All of the records below are to be printed exactly; the pictures are to be left out.

■ Entries provided ■
▬▬▬
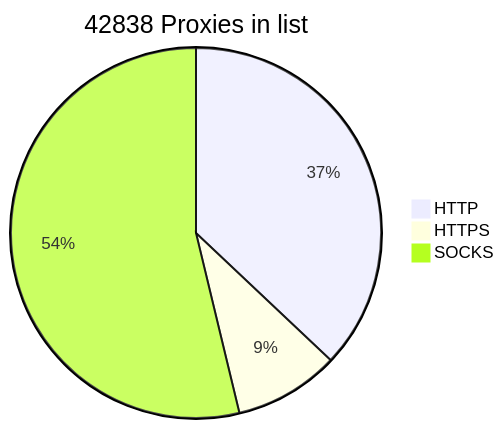
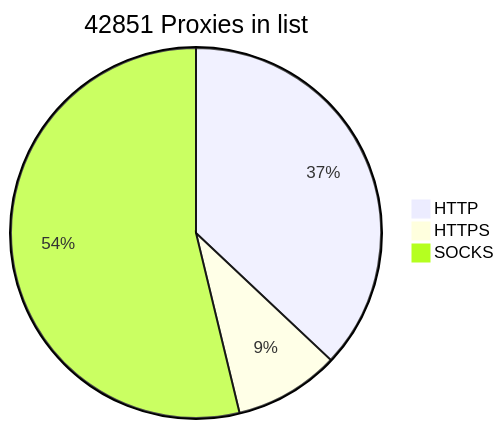
The diagram in README.md (BlackSnowDot/proxylist-update-every-minute), drawn with Mermaid before and after one commit.

````diff
--- a/README.md
+++ b/README.md
@@ -2,6 +2,6 @@
 ```mermaid
-pie title 42838 Proxies in list
+pie title 42851 Proxies in list
     "HTTP" : 17258
     "HTTPS": 4284
-    "SOCKS" : 25052
+    "SOCKS" : 25065
 ```
````
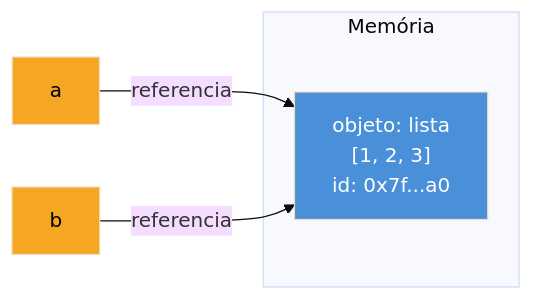
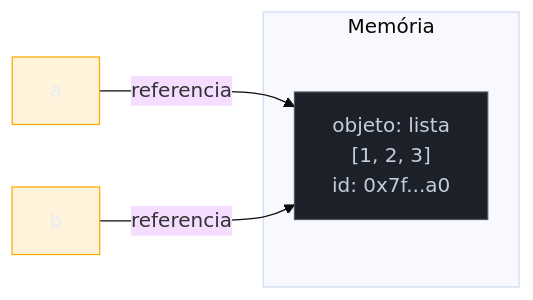
Before and after one commit to josenaldo/codex-technomanticus: the diagram in 03-Dominios/Tecnologia/Python/Core/02 - Tipos e variáveis.md, drawn with Mermaid (base theme). The commit also changed 1181 other files, not shown here.

First line of the commit message:
fix(diagramas): paleta do sistema no lugar de cor cravada no markdown

````diff
--- a/03-Dominios/Tecnologia/Python/Core/02 - Tipos e variáveis.md
+++ b/03-Dominios/Tecnologia/Python/Core/02 - Tipos e variáveis.md
@@ -122,12 +122,14 @@
 ```mermaid
 flowchart LR
+    classDef neutro fill:#1B2029,stroke:#4E5666,color:#C6CCD8
+    classDef destaque fill:#FFAA0024,stroke:#FFAA00,color:#E9ECF2
     subgraph Memória
         obj1["objeto: lista<br/>[1, 2, 3]<br/>id: 0x7f...a0"]
     end
     a["a"] -->|referencia| obj1
     b["b"] -->|referencia| obj1
 
-    style obj1 fill:#4A90D9,color:#fff
-    style a fill:#F5A623,color:#000
-    style b fill:#F5A623,color:#000
+    class obj1 neutro
+    class a destaque
+    class b destaque
 ```
````
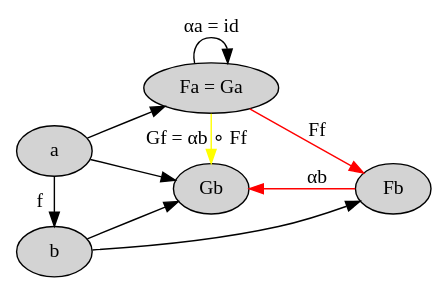
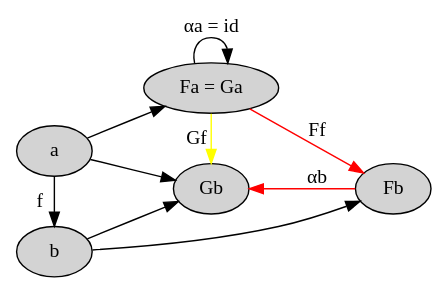
The diagram in chapter17-challenge1-part3.dot (evenbrenden/ct4p-challenges), drawn with Graphviz before and after one commit. The commit also changed 14 other files, not shown here.

```diff
--- a/chapter17-challenge1-part3.dot
+++ b/chapter17-challenge1-part3.dot
@@ -1,23 +1,23 @@
 digraph {
   node [style="filled" color="black" fillcolor="lightgray"]
 
   rankdir=LR
   { rank=same a b }
   { rank=same Gb FaGa }
 
   a [label="a"]
   b [label="b"]
   Fb [label="Fb"]
   Gb [label="Gb"]
   FaGa [label="Fa = Ga"]
 
   a -> b [label="f"]
   a -> Gb
   a -> FaGa
   b -> Fb
   b -> Gb
   FaGa -> FaGa [label="αa = id"]
   FaGa -> Fb [label="Ff" color="red"]
   Fb -> Gb [label="αb" color="red"]
-  FaGa -> Gb [label="Gf = αb ∘ Ff" color="yellow"]
+  FaGa -> Gb [label="Gf" color="yellow"]
 }
```
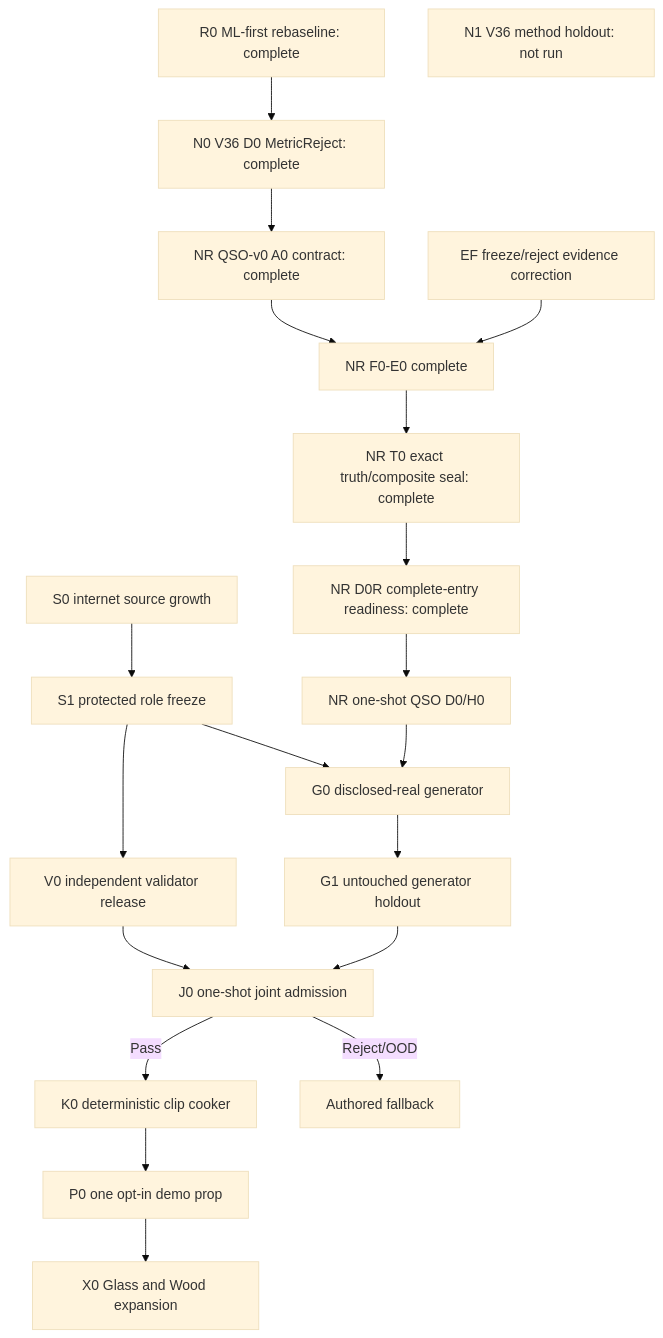
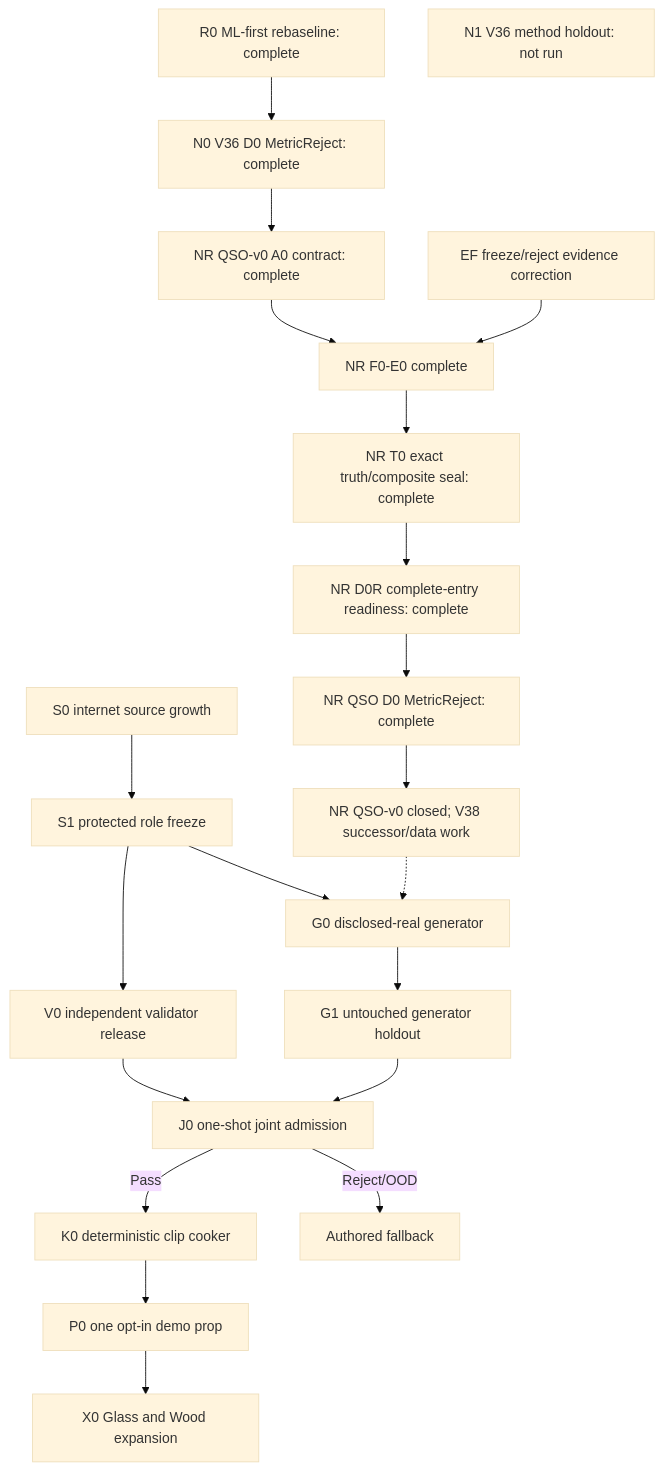
The diagram in docs/plans/physical-sound-synthesis-roadmap-v37.md (kaifaty/NextEngine), drawn with Mermaid (base theme) before and after one commit. The commit also changed other lines of this file and 5 other files, not shown here.

Commit message:
docs(sound): adopt evidence-first V38 roadmap

````diff
--- a/docs/plans/physical-sound-synthesis-roadmap-v37.md
+++ b/docs/plans/physical-sound-synthesis-roadmap-v37.md
@@ -100,23 +107,24 @@
 ```mermaid
 flowchart TD
     R0["R0 ML-first rebaseline: complete"] --> N0["N0 V36 D0 MetricReject: complete"]
     N0 --> NRA["NR QSO-v0 A0 contract: complete"]
     NRA --> NRF["NR F0-E0 complete"]
     NRF --> NRT["NR T0 exact truth/composite seal: complete"]
     NRT --> NRP["NR D0R complete-entry readiness: complete"]
-    NRP --> NRD["NR one-shot QSO D0/H0"]
+    NRP --> NRD["NR QSO D0 MetricReject: complete"]
     N1["N1 V36 method holdout: not run"]
     EF["EF freeze/reject evidence correction"] --> NRF
 
     S0["S0 internet source growth"] --> S1["S1 protected role freeze"]
     S1 --> V0["V0 independent validator release"]
     S1 --> G0
-    NRD --> G0["G0 disclosed-real generator"]
+    NRD --> NRC["NR QSO-v0 closed; V38 successor/data work"]
+    NRC -.-> G0["G0 disclosed-real generator"]
     G0 --> G1["G1 untouched generator holdout"]
     V0 --> J0["J0 one-shot joint admission"]
     G1 --> J0
     J0 -->|"Pass"| K0["K0 deterministic clip cooker"]
     J0 -->|"Reject/OOD"| FB["Authored fallback"]
     K0 --> P0["P0 one opt-in demo prop"]
     P0 --> X0["X0 Glass and Wood expansion"]
 ```
````
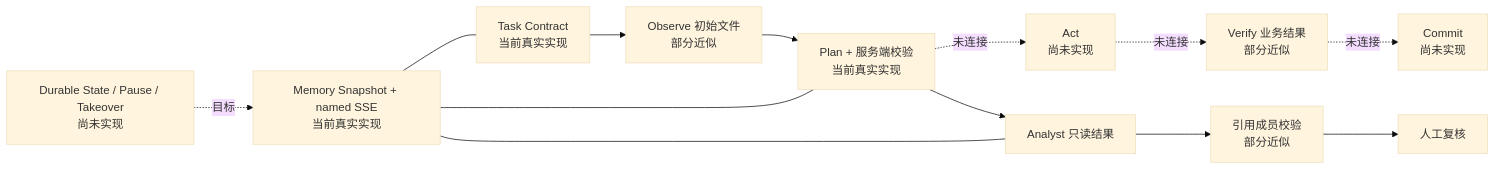
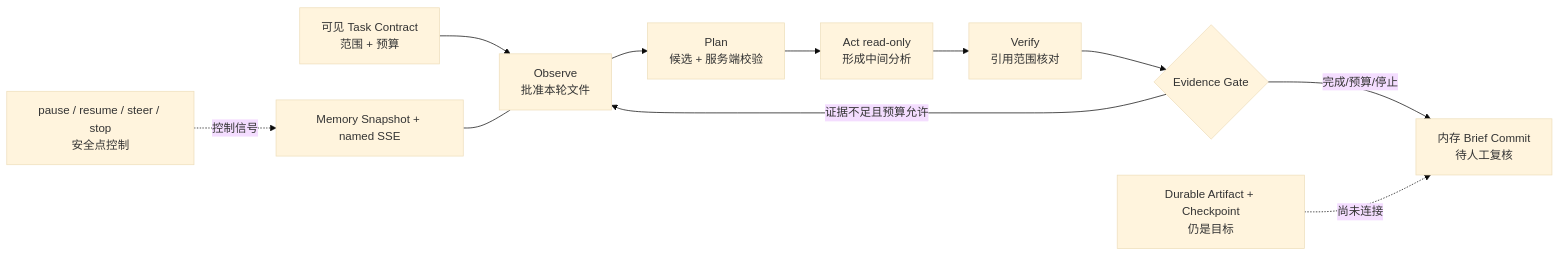
One commit to Dickey007s/lenovo_agent changed the second of 4 diagrams in docs/reports/OFFICE-AGENT-DETAILED-CHINESE-REPORT-20260825.md. Above: the diagram before and after it, drawn with Mermaid (base theme). The commit also changed other lines of this file and 14 other files, not shown here.

````diff
--- a/docs/reports/OFFICE-AGENT-DETAILED-CHINESE-REPORT-20260825.md
+++ b/docs/reports/OFFICE-AGENT-DETAILED-CHINESE-REPORT-20260825.md
@@ -486,15 +505,13 @@
 ```mermaid
 flowchart LR
-    T[Task Contract<br/>当前真实实现] --> O[Observe 初始文件<br/>部分近似]
-    O --> P[Plan + 服务端校验<br/>当前真实实现]
-    P -. 未连接 .-> A[Act<br/>尚未实现]
-    A -. 未连接 .-> V[Verify 业务结果<br/>部分近似]
-    V -. 未连接 .-> C[Commit<br/>尚未实现]
-    P --> R[Analyst 只读结果]
-    R --> M[引用成员校验<br/>部分近似]
-    M --> H[人工复核]
-    E[Memory Snapshot + named SSE<br/>当前真实实现] --- T
-    E --- P
-    E --- R
-    D[Durable State / Pause / Takeover<br/>尚未实现] -. 目标 .-> E
+    T[可见 Task Contract<br/>范围 + 预算] --> O[Observe<br/>批准本轮文件]
+    O --> P[Plan<br/>候选 + 服务端校验]
+    P --> A[Act read-only<br/>形成中间分析]
+    A --> V[Verify<br/>引用范围核对]
+    V --> G{Evidence Gate}
+    G -- 证据不足且预算允许 --> O
+    G -- 完成/预算/停止 --> C[内存 Brief Commit<br/>待人工复核]
+    E[Memory Snapshot + named SSE] --- O
+    U[pause / resume / steer / stop<br/>安全点控制] -. 控制信号 .-> E
+    D[Durable Artifact + Checkpoint<br/>仍是目标] -. 尚未连接 .-> C
 ```
````
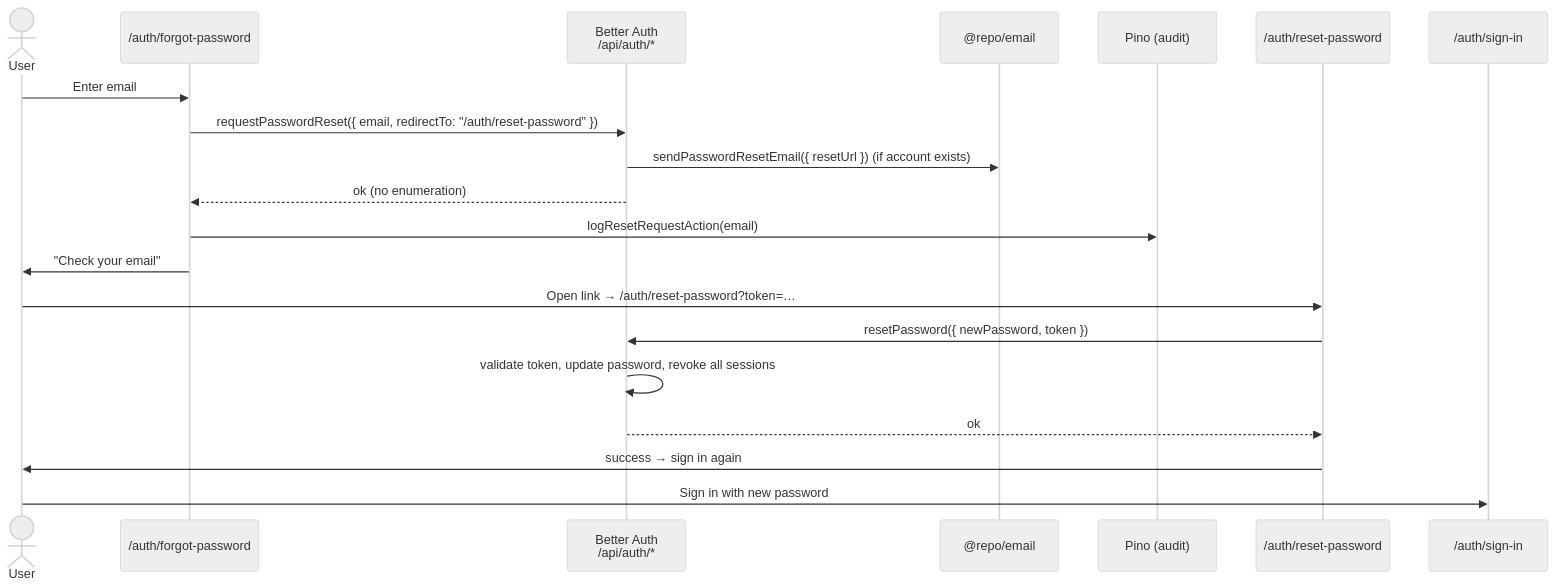
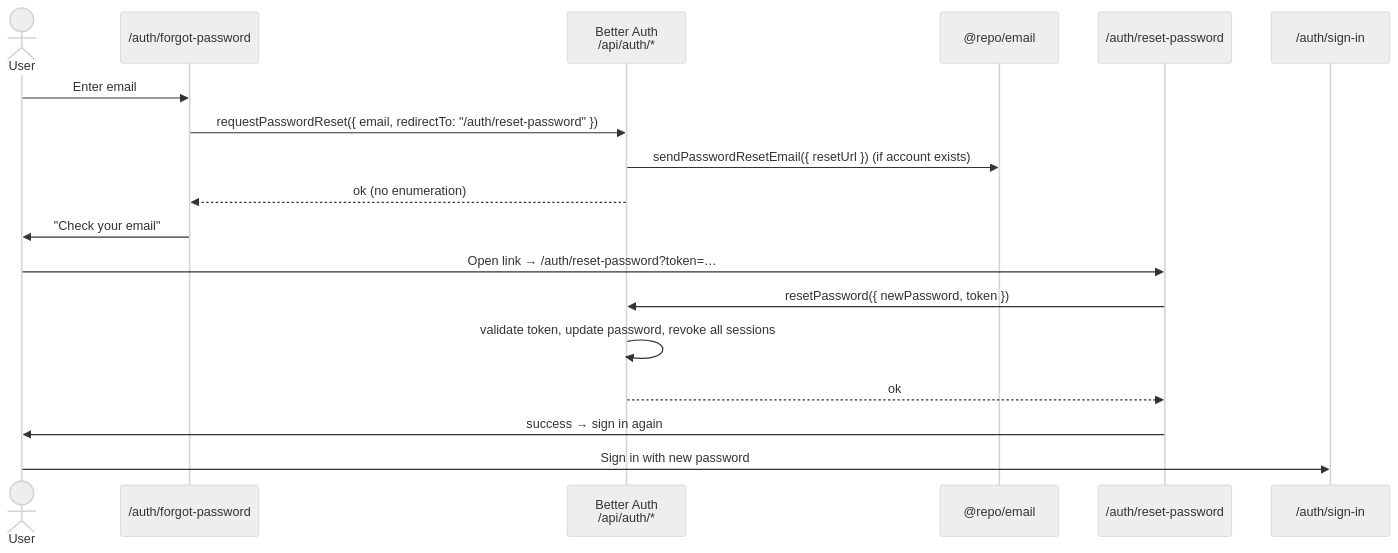
The diagram in apps/docs/content/docs/authentication/password-reset.mdx (saasprokit-com/saasprokit), drawn with Mermaid (neutral theme) before and after one commit. The commit also changed other lines of this file and 7 other files, not shown here.

````diff
--- a/apps/docs/content/docs/authentication/password-reset.mdx
+++ b/apps/docs/content/docs/authentication/password-reset.mdx
@@ -71,23 +66,21 @@
 ```mermaid
 sequenceDiagram
     actor User
     participant Forgot as /auth/forgot-password
     participant BA as Better Auth<br/>/api/auth/*
     participant Email as @repo/email
-    participant Log as Pino (audit)
     participant Reset as /auth/reset-password
     participant SignIn as /auth/sign-in
 
     User->>Forgot: Enter email
     Forgot->>BA: requestPasswordReset({ email, redirectTo: "/auth/reset-password" })
     BA->>Email: sendPasswordResetEmail({ resetUrl }) (if account exists)
     BA-->>Forgot: ok (no enumeration)
-    Forgot->>Log: logResetRequestAction(email)
     Forgot->>User: "Check your email"
     User->>Reset: Open link → /auth/reset-password?token=…
     Reset->>BA: resetPassword({ newPassword, token })
     BA->>BA: validate token, update password, revoke all sessions
     BA-->>Reset: ok
     Reset->>User: success → sign in again
     User->>SignIn: Sign in with new password
 ```
````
▬▬▬
■ Task response ■
The diagram in README.md (BlackSnowDot/proxylist-update-every-minute), drawn with Mermaid before and after one commit.

````diff
--- a/README.md
+++ b/README.md
@@ -2,6 +2,6 @@
 ```mermaid
-pie title 42838 Proxies in list
+pie title 42851 Proxies in list
     "HTTP" : 17258
     "HTTPS": 4284
-    "SOCKS" : 25052
+    "SOCKS" : 25065
 ```
````
Before and after one commit to josenaldo/codex-technomanticus: the diagram in 03-Dominios/Tecnologia/Python/Core/02 - Tipos e variáveis.md, drawn with Mermaid (base theme). The commit also changed 1181 other files, not shown here.

First line of the commit message:
fix(diagramas): paleta do sistema no lugar de cor cravada no markdown

````diff
--- a/03-Dominios/Tecnologia/Python/Core/02 - Tipos e variáveis.md
+++ b/03-Dominios/Tecnologia/Python/Core/02 - Tipos e variáveis.md
@@ -122,12 +122,14 @@
 ```mermaid
 flowchart LR
+    classDef neutro fill:#1B2029,stroke:#4E5666,color:#C6CCD8
+    classDef destaque fill:#FFAA0024,stroke:#FFAA00,color:#E9ECF2
     subgraph Memória
         obj1["objeto: lista<br/>[1, 2, 3]<br/>id: 0x7f...a0"]
     end
     a["a"] -->|referencia| obj1
     b["b"] -->|referencia| obj1
 
-    style obj1 fill:#4A90D9,color:#fff
-    style a fill:#F5A623,color:#000
-    style b fill:#F5A623,color:#000
+    class obj1 neutro
+    class a destaque
+    class b destaque
 ```
````
The diagram in chapter17-challenge1-part3.dot (evenbrenden/ct4p-challenges), drawn with Graphviz before and after one commit. The commit also changed 14 other files, not shown here.

```diff
--- a/chapter17-challenge1-part3.dot
+++ b/chapter17-challenge1-part3.dot
@@ -1,23 +1,23 @@
 digraph {
   node [style="filled" color="black" fillcolor="lightgray"]
 
   rankdir=LR
   { rank=same a b }
   { rank=same Gb FaGa }
 
   a [label="a"]
   b [label="b"]
   Fb [label="Fb"]
   Gb [label="Gb"]
   FaGa [label="Fa = Ga"]
 
   a -> b [label="f"]
   a -> Gb
   a -> FaGa
   b -> Fb
   b -> Gb
   FaGa -> FaGa [label="αa = id"]
   FaGa -> Fb [label="Ff" color="red"]
   Fb -> Gb [label="αb" color="red"]
-  FaGa -> Gb [label="Gf = αb ∘ Ff" color="yellow"]
+  FaGa -> Gb [label="Gf" color="yellow"]
 }
```
The diagram in docs/plans/physical-sound-synthesis-roadmap-v37.md (kaifaty/NextEngine), drawn with Mermaid (base theme) before and after one commit. The commit also changed other lines of this file and 5 other files, not shown here.

Commit message:
docs(sound): adopt evidence-first V38 roadmap

````diff
--- a/docs/plans/physical-sound-synthesis-roadmap-v37.md
+++ b/docs/plans/physical-sound-synthesis-roadmap-v37.md
@@ -100,23 +107,24 @@
 ```mermaid
 flowchart TD
     R0["R0 ML-first rebaseline: complete"] --> N0["N0 V36 D0 MetricReject: complete"]
     N0 --> NRA["NR QSO-v0 A0 contract: complete"]
     NRA --> NRF["NR F0-E0 complete"]
     NRF --> NRT["NR T0 exact truth/composite seal: complete"]
     NRT --> NRP["NR D0R complete-entry readiness: complete"]
-    NRP --> NRD["NR one-shot QSO D0/H0"]
+    NRP --> NRD["NR QSO D0 MetricReject: complete"]
     N1["N1 V36 method holdout: not run"]
     EF["EF freeze/reject evidence correction"] --> NRF
 
     S0["S0 internet source growth"] --> S1["S1 protected role freeze"]
     S1 --> V0["V0 independent validator release"]
     S1 --> G0
-    NRD --> G0["G0 disclosed-real generator"]
+    NRD --> NRC["NR QSO-v0 closed; V38 successor/data work"]
+    NRC -.-> G0["G0 disclosed-real generator"]
     G0 --> G1["G1 untouched generator holdout"]
     V0 --> J0["J0 one-shot joint admission"]
     G1 --> J0
     J0 -->|"Pass"| K0["K0 deterministic clip cooker"]
     J0 -->|"Reject/OOD"| FB["Authored fallback"]
     K0 --> P0["P0 one opt-in demo prop"]
     P0 --> X0["X0 Glass and Wood expansion"]
 ```
````
One commit to Dickey007s/lenovo_agent changed the second of 4 diagrams in docs/reports/OFFICE-AGENT-DETAILED-CHINESE-REPORT-20260825.md. Above: the diagram before and after it, drawn with Mermaid (base theme). The commit also changed other lines of this file and 14 other files, not shown here.

````diff
--- a/docs/reports/OFFICE-AGENT-DETAILED-CHINESE-REPORT-20260825.md
+++ b/docs/reports/OFFICE-AGENT-DETAILED-CHINESE-REPORT-20260825.md
@@ -486,15 +505,13 @@
 ```mermaid
 flowchart LR
-    T[Task Contract<br/>当前真实实现] --> O[Observe 初始文件<br/>部分近似]
-    O --> P[Plan + 服务端校验<br/>当前真实实现]
-    P -. 未连接 .-> A[Act<br/>尚未实现]
-    A -. 未连接 .-> V[Verify 业务结果<br/>部分近似]
-    V -. 未连接 .-> C[Commit<br/>尚未实现]
-    P --> R[Analyst 只读结果]
-    R --> M[引用成员校验<br/>部分近似]
-    M --> H[人工复核]
-    E[Memory Snapshot + named SSE<br/>当前真实实现] --- T
-    E --- P
-    E --- R
-    D[Durable State / Pause / Takeover<br/>尚未实现] -. 目标 .-> E
+    T[可见 Task Contract<br/>范围 + 预算] --> O[Observe<br/>批准本轮文件]
+    O --> P[Plan<br/>候选 + 服务端校验]
+    P --> A[Act read-only<br/>形成中间分析]
+    A --> V[Verify<br/>引用范围核对]
+    V --> G{Evidence Gate}
+    G -- 证据不足且预算允许 --> O
+    G -- 完成/预算/停止 --> C[内存 Brief Commit<br/>待人工复核]
+    E[Memory Snapshot + named SSE] --- O
+    U[pause / resume / steer / stop<br/>安全点控制] -. 控制信号 .-> E
+    D[Durable Artifact + Checkpoint<br/>仍是目标] -. 尚未连接 .-> C
 ```
````
The diagram in apps/docs/content/docs/authentication/password-reset.mdx (saasprokit-com/saasprokit), drawn with Mermaid (neutral theme) before and after one commit. The commit also changed other lines of this file and 7 other files, not shown here.

````diff
--- a/apps/docs/content/docs/authentication/password-reset.mdx
+++ b/apps/docs/content/docs/authentication/password-reset.mdx
@@ -71,23 +66,21 @@
 ```mermaid
 sequenceDiagram
     actor User
     participant Forgot as /auth/forgot-password
     participant BA as Better Auth<br/>/api/auth/*
     participant Email as @repo/email
-    participant Log as Pino (audit)
     participant Reset as /auth/reset-password
     participant SignIn as /auth/sign-in
 
     User->>Forgot: Enter email
     Forgot->>BA: requestPasswordReset({ email, redirectTo: "/auth/reset-password" })
     BA->>Email: sendPasswordResetEmail({ resetUrl }) (if account exists)
     BA-->>Forgot: ok (no enumeration)
-    Forgot->>Log: logResetRequestAction(email)
     Forgot->>User: "Check your email"
     User->>Reset: Open link → /auth/reset-password?token=…
     Reset->>BA: resetPassword({ newPassword, token })
     BA->>BA: validate token, update password, revoke all sessions
     BA-->>Reset: ok
     Reset->>User: success → sign in again
     User->>SignIn: Sign in with new password
 ```
````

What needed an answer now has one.